— What you have to do —
Search the records for the word "left" and copy every line in which it occurs.
(Beginning of Records shown)
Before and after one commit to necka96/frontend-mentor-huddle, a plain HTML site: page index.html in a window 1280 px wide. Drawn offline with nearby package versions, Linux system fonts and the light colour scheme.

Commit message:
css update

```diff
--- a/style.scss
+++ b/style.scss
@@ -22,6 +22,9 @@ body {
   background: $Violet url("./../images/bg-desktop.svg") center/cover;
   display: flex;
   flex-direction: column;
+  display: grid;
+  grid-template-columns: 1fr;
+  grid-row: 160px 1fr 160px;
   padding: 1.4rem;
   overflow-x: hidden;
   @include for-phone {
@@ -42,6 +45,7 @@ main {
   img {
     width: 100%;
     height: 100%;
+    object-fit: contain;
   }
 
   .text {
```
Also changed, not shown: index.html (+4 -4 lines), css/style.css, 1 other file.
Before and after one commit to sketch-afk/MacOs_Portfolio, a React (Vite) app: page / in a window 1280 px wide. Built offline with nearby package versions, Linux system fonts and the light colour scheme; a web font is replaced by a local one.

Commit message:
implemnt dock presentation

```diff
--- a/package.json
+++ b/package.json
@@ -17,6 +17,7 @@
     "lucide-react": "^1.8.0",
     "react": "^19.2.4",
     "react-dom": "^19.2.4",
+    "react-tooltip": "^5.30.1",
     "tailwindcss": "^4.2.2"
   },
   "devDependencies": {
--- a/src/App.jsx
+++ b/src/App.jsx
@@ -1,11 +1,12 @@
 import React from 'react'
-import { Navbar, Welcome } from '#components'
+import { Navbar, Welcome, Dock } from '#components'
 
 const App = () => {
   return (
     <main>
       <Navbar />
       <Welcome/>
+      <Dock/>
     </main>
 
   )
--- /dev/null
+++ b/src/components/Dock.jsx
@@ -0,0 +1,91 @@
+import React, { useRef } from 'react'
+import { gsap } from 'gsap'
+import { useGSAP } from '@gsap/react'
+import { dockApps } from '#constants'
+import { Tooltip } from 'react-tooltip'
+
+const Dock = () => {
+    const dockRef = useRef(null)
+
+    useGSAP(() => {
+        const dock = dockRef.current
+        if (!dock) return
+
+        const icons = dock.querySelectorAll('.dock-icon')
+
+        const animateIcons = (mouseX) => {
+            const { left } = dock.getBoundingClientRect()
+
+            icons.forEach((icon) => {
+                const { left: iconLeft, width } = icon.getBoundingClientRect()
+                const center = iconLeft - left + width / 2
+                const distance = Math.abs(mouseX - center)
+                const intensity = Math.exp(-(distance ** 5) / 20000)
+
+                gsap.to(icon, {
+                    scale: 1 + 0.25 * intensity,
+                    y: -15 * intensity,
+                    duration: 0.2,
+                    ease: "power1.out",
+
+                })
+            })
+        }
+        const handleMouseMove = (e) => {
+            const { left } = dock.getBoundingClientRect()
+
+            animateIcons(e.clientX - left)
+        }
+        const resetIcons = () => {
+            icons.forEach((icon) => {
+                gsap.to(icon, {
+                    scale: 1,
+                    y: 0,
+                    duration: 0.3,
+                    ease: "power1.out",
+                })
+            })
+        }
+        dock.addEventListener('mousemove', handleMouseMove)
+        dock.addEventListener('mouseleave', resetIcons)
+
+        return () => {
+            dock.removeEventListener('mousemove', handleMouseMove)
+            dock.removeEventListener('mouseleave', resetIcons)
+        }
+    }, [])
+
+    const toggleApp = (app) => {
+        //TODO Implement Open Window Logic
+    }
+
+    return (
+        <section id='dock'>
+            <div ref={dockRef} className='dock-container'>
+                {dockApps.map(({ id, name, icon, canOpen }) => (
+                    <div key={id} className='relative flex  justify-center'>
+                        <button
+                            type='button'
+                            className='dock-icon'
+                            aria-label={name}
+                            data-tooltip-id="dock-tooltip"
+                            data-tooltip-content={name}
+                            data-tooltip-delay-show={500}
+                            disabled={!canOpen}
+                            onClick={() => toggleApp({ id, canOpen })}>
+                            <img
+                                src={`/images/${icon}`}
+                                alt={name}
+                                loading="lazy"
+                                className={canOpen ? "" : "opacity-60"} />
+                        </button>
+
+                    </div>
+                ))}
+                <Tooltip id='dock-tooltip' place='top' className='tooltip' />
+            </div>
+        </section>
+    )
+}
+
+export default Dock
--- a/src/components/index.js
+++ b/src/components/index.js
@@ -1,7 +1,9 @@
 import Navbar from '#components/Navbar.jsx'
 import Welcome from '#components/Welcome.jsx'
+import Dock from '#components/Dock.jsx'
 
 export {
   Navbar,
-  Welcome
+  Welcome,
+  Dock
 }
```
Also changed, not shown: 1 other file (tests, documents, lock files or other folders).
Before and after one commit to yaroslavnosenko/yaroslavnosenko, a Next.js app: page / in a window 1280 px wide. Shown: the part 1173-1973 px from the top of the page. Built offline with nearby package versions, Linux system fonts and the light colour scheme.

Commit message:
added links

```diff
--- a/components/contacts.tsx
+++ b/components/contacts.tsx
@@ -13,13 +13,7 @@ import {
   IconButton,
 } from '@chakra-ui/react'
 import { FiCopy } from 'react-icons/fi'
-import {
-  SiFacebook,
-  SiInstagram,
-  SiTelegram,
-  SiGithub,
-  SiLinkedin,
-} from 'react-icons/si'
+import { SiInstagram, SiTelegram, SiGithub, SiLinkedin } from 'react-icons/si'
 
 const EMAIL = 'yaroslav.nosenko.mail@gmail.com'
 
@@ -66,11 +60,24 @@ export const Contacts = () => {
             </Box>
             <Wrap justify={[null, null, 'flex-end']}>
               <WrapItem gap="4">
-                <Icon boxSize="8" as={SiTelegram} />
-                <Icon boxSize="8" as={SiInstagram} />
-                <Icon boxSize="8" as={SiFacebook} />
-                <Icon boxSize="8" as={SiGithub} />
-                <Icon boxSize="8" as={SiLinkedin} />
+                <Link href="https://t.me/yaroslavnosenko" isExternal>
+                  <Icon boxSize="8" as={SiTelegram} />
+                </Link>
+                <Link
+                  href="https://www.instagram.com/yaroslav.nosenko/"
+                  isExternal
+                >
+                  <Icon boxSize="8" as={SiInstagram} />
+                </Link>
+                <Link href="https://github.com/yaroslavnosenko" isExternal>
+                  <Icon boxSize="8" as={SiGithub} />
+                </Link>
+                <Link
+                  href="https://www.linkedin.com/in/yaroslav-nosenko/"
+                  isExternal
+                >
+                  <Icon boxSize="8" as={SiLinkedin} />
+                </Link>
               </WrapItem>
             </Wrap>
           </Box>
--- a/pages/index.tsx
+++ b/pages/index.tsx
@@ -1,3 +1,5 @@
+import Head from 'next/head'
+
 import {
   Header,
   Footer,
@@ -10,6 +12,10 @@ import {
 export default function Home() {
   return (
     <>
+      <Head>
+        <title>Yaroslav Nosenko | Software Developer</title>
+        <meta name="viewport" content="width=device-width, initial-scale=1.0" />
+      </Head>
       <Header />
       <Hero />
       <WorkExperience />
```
(End of Records shown)
— Result below —
+            const { left } = dock.getBoundingClientRect()
+                const { left: iconLeft, width } = icon.getBoundingClientRect()
+                const center = iconLeft - left + width / 2
+            const { left } = dock.getBoundingClientRect()
+            animateIcons(e.clientX - left)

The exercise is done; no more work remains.